[Detected change data]
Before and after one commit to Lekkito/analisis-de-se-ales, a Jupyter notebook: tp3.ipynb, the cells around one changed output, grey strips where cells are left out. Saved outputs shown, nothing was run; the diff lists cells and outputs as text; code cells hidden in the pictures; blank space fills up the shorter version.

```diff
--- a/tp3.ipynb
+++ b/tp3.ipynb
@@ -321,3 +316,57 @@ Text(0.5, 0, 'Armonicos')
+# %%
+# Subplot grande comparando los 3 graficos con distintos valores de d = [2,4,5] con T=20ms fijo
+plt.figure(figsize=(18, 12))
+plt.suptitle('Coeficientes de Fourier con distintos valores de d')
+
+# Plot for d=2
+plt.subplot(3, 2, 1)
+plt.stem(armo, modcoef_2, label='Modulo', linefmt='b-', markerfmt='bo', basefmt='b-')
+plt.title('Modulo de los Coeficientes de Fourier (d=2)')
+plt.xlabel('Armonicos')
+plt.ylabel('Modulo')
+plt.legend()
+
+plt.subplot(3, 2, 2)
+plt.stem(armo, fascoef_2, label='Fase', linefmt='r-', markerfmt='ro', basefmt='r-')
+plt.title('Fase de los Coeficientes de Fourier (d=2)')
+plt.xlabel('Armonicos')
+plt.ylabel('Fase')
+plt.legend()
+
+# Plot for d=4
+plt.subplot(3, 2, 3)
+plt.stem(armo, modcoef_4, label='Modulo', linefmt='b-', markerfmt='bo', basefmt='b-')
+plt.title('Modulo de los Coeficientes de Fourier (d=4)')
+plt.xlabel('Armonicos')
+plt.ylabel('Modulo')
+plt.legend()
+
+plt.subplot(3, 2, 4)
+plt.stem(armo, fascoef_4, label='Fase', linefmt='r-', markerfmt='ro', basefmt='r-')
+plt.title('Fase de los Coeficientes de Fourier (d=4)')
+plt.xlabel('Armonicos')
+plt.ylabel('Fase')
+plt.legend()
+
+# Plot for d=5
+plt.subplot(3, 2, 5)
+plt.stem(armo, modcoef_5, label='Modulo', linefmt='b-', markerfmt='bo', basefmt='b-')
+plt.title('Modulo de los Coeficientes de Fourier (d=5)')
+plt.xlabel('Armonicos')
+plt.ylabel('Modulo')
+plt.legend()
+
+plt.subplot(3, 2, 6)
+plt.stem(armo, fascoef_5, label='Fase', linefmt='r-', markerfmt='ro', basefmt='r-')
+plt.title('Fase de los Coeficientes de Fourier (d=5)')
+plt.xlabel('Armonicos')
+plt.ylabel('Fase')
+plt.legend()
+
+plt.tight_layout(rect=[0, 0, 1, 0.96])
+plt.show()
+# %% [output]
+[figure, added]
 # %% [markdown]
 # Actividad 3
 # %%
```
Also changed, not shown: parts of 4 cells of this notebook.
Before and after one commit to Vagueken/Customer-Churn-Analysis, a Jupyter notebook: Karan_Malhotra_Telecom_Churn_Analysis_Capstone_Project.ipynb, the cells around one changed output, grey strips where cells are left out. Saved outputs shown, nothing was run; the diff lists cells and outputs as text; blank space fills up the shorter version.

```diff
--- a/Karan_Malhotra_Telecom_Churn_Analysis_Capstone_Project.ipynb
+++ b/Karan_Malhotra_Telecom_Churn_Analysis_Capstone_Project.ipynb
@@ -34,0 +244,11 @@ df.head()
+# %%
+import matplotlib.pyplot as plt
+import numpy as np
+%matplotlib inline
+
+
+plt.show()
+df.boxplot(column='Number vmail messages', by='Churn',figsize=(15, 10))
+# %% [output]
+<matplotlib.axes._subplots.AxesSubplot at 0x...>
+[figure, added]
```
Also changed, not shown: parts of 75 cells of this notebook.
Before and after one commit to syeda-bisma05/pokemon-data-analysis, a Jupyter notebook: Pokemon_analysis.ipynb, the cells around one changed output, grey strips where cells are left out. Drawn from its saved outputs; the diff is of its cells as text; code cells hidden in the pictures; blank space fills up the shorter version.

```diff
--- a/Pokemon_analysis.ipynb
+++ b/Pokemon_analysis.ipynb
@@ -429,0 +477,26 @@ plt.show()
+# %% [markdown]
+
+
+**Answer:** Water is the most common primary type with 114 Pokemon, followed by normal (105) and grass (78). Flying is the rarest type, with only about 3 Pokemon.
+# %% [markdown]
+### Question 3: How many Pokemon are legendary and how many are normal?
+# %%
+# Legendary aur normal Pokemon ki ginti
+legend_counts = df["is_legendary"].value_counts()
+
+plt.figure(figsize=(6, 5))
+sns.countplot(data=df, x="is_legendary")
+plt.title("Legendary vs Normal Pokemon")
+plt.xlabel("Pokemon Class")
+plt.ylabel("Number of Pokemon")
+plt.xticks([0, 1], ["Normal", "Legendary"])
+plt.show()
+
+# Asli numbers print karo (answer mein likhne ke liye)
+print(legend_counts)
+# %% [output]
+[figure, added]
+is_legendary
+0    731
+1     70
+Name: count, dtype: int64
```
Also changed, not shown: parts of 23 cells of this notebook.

How to complete this task:
Copy every line of the entries in which "Also" can be found.

Answer box:
Also changed, not shown: parts of 4 cells of this notebook.
Also changed, not shown: parts of 75 cells of this notebook.
Also changed, not shown: parts of 23 cells of this notebook.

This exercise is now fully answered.